Hewitt wrote new lyrics for the Watermelon Crawl, to the same tune that gave him the idea, but called it the Sugarbeet Crawl. Adam Murphy, a local disc jockey and musician, even made a CD of the song with the new lyrics.
The first Festival was a success and has lasted for a decade. Hewitt said “I had the idea but a lot of other people did the work to make it happen. I knew that if it were to last it would have to be embraced by the community. I steadily reduced my role in the festival and now others make it happen. That’s a good feeling for me.”
The First Sugarbeet Festival, 2005

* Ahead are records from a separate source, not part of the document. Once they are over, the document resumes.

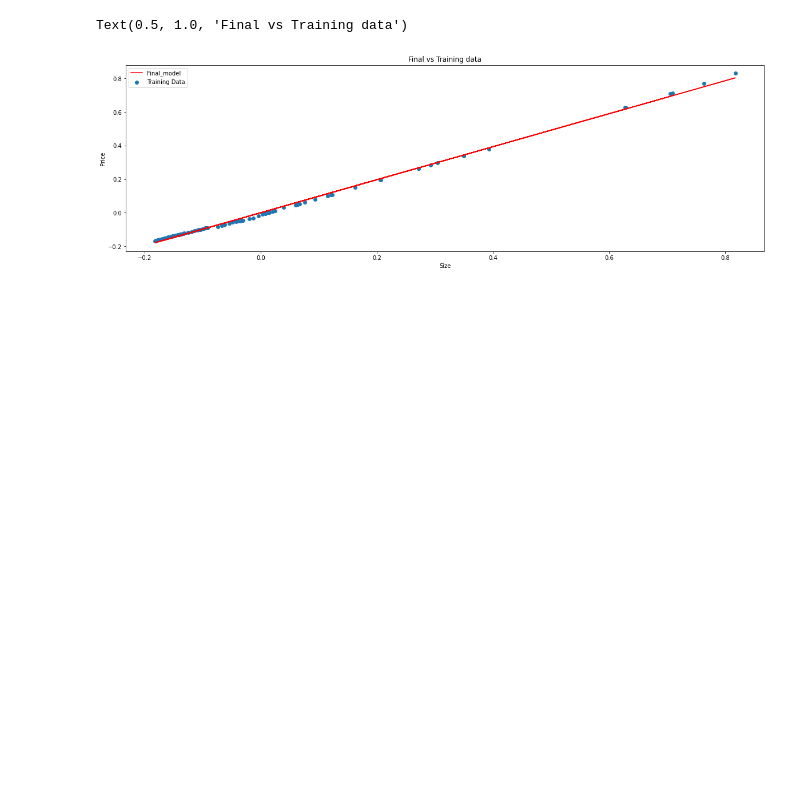
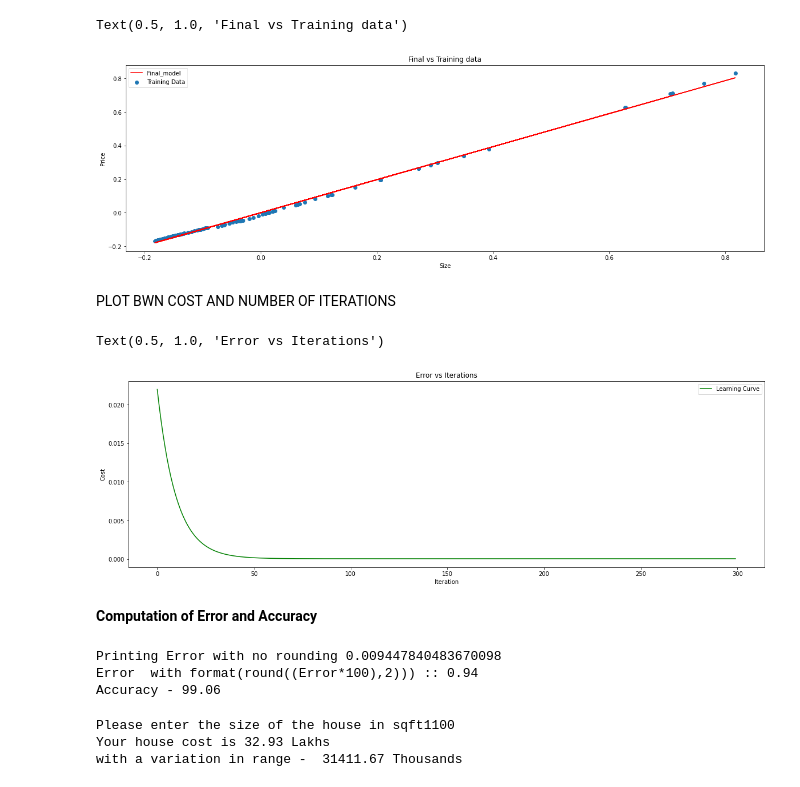
Before and after one commit to ShareAndShine/Lemalabs, a Jupyter notebook: Day_1_Linear_regression.ipynb, the cells around one changed output. Saved outputs shown, nothing was run; the diff lists cells and outputs as text; code cells hidden in the pictures; blank space fills up the shorter version.

```diff
--- a/Day_1_Linear_regression.ipynb
+++ b/Day_1_Linear_regression.ipynb
@@ -83,7 +83,7 @@ computeError(x,y,theta)
 0.024346853685025285
 # %%
 learn_rate = 1
-iters = 150
+iters = 300
 def gradientDescent(x,y,theta,learn_rate,iters):
   temp = np.matrix(np.zeros(theta.shape))
   parameters = theta.shape[1]
@@ -135,3 +135,30 @@ ax.set_title('Final vs Training data')
 # %% [output]
 Text(0.5, 1.0, 'Final vs Training data')
 [figure]
+# %% [markdown]
+PLOT BWN COST AND NUMBER OF ITERATIONS
+# %%
+fig,ax = plt.subplots(figsize=(20,6))
+ax.plot(np.arange(iters),cost,'g',label="Learning Curve")
+ax.legend()
+ax.set_xlabel('Iteration')
+ax.set_ylabel('Cost')
+ax.set_title('Error vs Iterations')
+# %% [output]
+Text(0.5, 1.0, 'Error vs Iterations')
+[figure, added]
+# %% [markdown]
+**Computation of Error and Accuracy**
+# %%
+from sklearn.metrics import mean_absolute_error
+Error = mean_absolute_error(model_price,y) # Check model price as aganist the original price so u will know how much new price is accurate
+#print("Printing model price:: {}".format(model_price))
+#print("Printing y the actual price:: {}".format(y))
+Accuracy = 1 - Error
+print("Printing Error with no rounding {}".format(Error))
+print("Error  with format(round((Error*100),2))) :: {}".format(round((Error*100),2)))
+print("Accuracy - {}".format(round((Accuracy*100),2)))
+# %% [output]
+Printing Error with no rounding 0.009447840483670098
+Error  with format(round((Error*100),2))) :: 0.94
+Accuracy - 99.06
@@ -137,0 +184,10 @@ Text(0.5, 1.0, 'Final vs Training data')
+# %%
+predicted_price, price_range = predict(new_theta, Accuracy)
+print('Your house cost is ' + str(round(predicted_price * (1 / 100000),2)) + ' Lakhs')
+print('with a variation in range -  ' + str(round(price_range,2)) + ' Thousands')
+
+#print('Your house cost is' + str(round((predicted_price*(1 / 100000),2))) + ' Lakhs (+ or -) ' + str(round(price_range,2)))
+# %% [output]
+Please enter the size of the house in sqft1100
+Your house cost is 32.93 Lakhs
+with a variation in range -  31411.67 Thousands
```
Also changed, not shown: parts of 2 cells of this notebook.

After talking with Hewitt I began to browse the newspaper archives at the “Blaine County Journal” to get a feel for what the first festival looked like. Other locals also provided memories and information about festival themes and how those changed over the years. In many ways the core of the festival remains very much intact but the details have changed.
Per Chuck Hewitt, part of the idea of staging the festival in conjunction with CHS’s homecoming didn’t last very long. He explained “the high school often can’t schedule a homecoming game until late in the summer or early fall. That made it difficult for festival organizers to set a date and begin planning. It got complicated and finally the two events were separated. We moved the Sugarbeet Festival to an earlier date just to improve the chances for good weather. Sometimes that’s worked and sometimes it hasn’t.”
The “Journal” was full of pre-event stories in the weeks before the first festival. Readers were encouraged to share memories about sugarbeet farming and processing. Hewitt added “we wanted to have a king and queen of the festival and asked people to nominate candidates who had been connected to the industry.” The first royalty was Roy Finley, King, and Lucille Nash, Queen. Dave Briere, who had started working at the U and I Sugar Factory as a teenager, was first Parade Marshal.
Coincidently, that was the year the refurbished ‘Lady in the Glass’ neon sign was hung back in the Lohman Block. A “look alike” contest was held and Bonnie Weber won. The whole event was a fundraiser to help pay for the work to repair and erect the sign.
Practice sessions to learn the Sugarbeet Crawl were held at the high school. A story repeated several times, from locals reminiscing about the first festival, was about the three ‘Gilbert sisters’ who came to the street dance and did the Sugarbeet Crawl.
In a letter to the paper, nominating her brother Lewis to be Sugarbeet King, posthumously, Elsie Gilbert Nelson wrote “Lewis and I were doing the ‘Sugarbeet Crawl’ when I was six and he was four. We both thinned behind Papa and our oldest sister, Zella.” The Gilberts raised sugarbeets east of Harlem.
Several events that still survive after ten years include the sugarbeet growing contest, the Fun Run/Walk, the Saturday parade, a car show and food vendors. Food vendors remain a big favorite. The first event featured the ‘sugar mall’ for vendors with products made with sugar. A local church sold Krispy Kreme Donuts in the sugar mall-a special treat not normally available in Chinook.
Other events seemed to fade over time and be replaced. The first festival had a display of vintage sugarbeet related farm machinery. The Blaine County Museum created the “History of Milk River Valley’s Sugarbeet Industry” with photos and memorabilia from an earlier era. The coloring contest went away at some point in time.
Events have changed and new faces got involved over the ten year history of the Sugarbeet Festival. The yearly themes have focused on a variety of the economic engines that drive the economy of the county. But the essence of the Sugarbeet Festival is still very much unchanged-a time for fun and to reflect on what it means to live on this little patch of the prairie.Learn More About Chinook